“We're in the process of working on an operating budget for our operation of the library, not including the building maintenance, utilities and mortgage of Bridgeville,” said Bob Millacci, president of South Fayette's library board.
Bridgeville's board of directors is to concentrate on fundraising in the future. Money raised will be put toward the mortgage of about $1.8 million, said Joyce Heinrich of Bridgeville.
Heinrich, who has focused on raising funds since July 2012, will be a paid contractor who plans events for the library. One of the most successful events, Taste of the Town, held last April, will be held again in the spring, she said. The first one raised about $10,000.
From the bimonthly concert series, additional thousands are earned.
The libraries will run as two separate entities, with some sharing of employees when joint events are planned for the Bridgeville space, said Millacci, who has served on the South Fayette library board since 2012 and watched the plan take shape during the last five months.

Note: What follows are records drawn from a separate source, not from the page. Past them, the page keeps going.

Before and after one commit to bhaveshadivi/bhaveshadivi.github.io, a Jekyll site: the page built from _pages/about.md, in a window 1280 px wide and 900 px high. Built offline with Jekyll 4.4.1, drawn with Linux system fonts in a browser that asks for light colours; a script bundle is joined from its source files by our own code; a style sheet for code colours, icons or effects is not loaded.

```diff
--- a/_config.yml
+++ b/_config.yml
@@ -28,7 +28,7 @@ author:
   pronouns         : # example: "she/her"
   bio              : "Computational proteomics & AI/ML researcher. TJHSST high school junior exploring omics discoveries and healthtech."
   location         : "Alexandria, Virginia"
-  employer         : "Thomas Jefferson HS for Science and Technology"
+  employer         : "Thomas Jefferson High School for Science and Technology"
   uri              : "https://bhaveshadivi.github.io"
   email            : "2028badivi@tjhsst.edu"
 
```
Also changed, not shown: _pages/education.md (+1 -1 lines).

“We believe this is for the betterment of both communities,” he said. “By sharing resources, we can give both communities facilities, books and programs.”
During the next year, the individual boards will serve their libraries.

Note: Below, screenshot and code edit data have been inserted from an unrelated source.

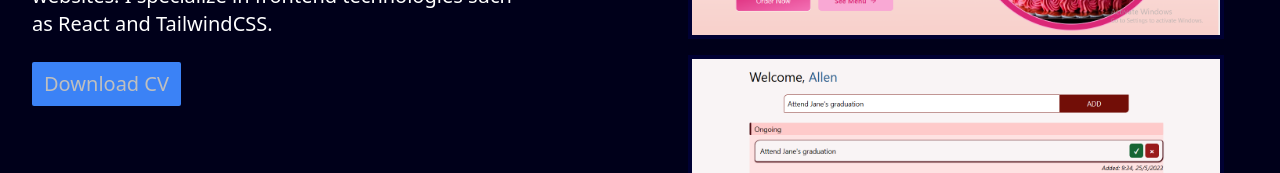
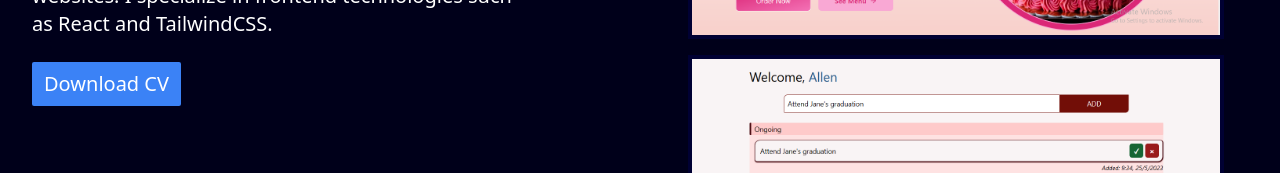
Before and after one commit to Hillaryd97/portfolio, a React (Vite) app: page / in a window 1280 px wide. Shown: the part 326-499 px from the top of the page. Built offline with nearby package versions, Linux system fonts and the light colour scheme.

Commit message:
text color change

```diff
--- a/src/components/Hero.jsx
+++ b/src/components/Hero.jsx
@@ -36,7 +36,7 @@
             transition={{ type: "spring", stiffness: 600, damping: 13 }}
             className="flex items-center space-x-1 py-2 hover:outline hover:outline-1 hover:outline-blue-500 hover:bg-dark-purple px-3 rounded-sm text-light-gray w-fit cursor-pointer bg-blue-500 outline-none duration-300"
           >
-            <a href="" className="text-xl ">
+            <a href="" className="text-xl text-white ">
               {" "}
               Download CV
             </a>
```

“There will be a means of communication/representation between the boards, so that each are aware of library operational-related issues,” said Wisbon, who will remain president of the Bridgeville board. “I'm optimistic that this is getting us to where we should be.”
Dona S. Dreeland is a staff writer for Trib Total Media. She can be reached at 412-388-5803 or firstname.lastname@example.org.
Show commenting policy
TribLive commenting policy
You are solely responsible for your comments and by using TribLive.com you agree to our Terms of Service.
We moderate comments. Our goal is to provide substantive commentary for a general readership. By screening submissions, we provide a space where readers can share intelligent and informed commentary that enhances the quality of our news and information.
While most comments will be posted if they are on-topic and not abusive, moderating decisions are subjective. We will make them as carefully and consistently as we can. Because of the volume of reader comments, we cannot review individual moderation decisions with readers.
We value thoughtful comments representing a range of views that make their point quickly and politely. We make an effort to protect discussions from repeated comments either by the same reader or different readers.
We follow the same standards for taste as the daily newspaper. A few things we won't tolerate: personal attacks, obscenity, vulgarity, profanity (including expletives and letters followed by dashes), commercial promotion, impersonations, incoherence, proselytizing and SHOUTING. Don't include URLs to Web sites.
We do not edit comments. They are either approved or deleted. We reserve the right to edit a comment that is quoted or excerpted in an article. In this case, we may fix spelling and punctuation.
We welcome strong opinions and criticism of our work, but we don't want comments to become bogged down with discussions of our policies and we will moderate accordingly.
We appreciate it when readers and people quoted in articles or blog posts point out errors of fact or emphasis and will investigate all assertions. But these suggestions should be sent via e-mail. To avoid distracting other readers, we won't publish comments that suggest a correction. Instead, corrections will be made in a blog post or in an article.
- Kotik: Protecting PACE/PACENET eligibility for senior citizens
- Township residents call foul on wayward fowl in Scott Park
- Carnegie youth going to the dogs with his Eagle Scout project
- Artist produces high-quality records of contemporary scenes
- Heidelberg project nears completion
- No make-up snow days needed for Chartiers Valley schools
- Two local photographers cover all the age groups
- Little Lenna Rose George heads impressive list of birthday celebrations
- Carnegie’s Savoyards to usher in new season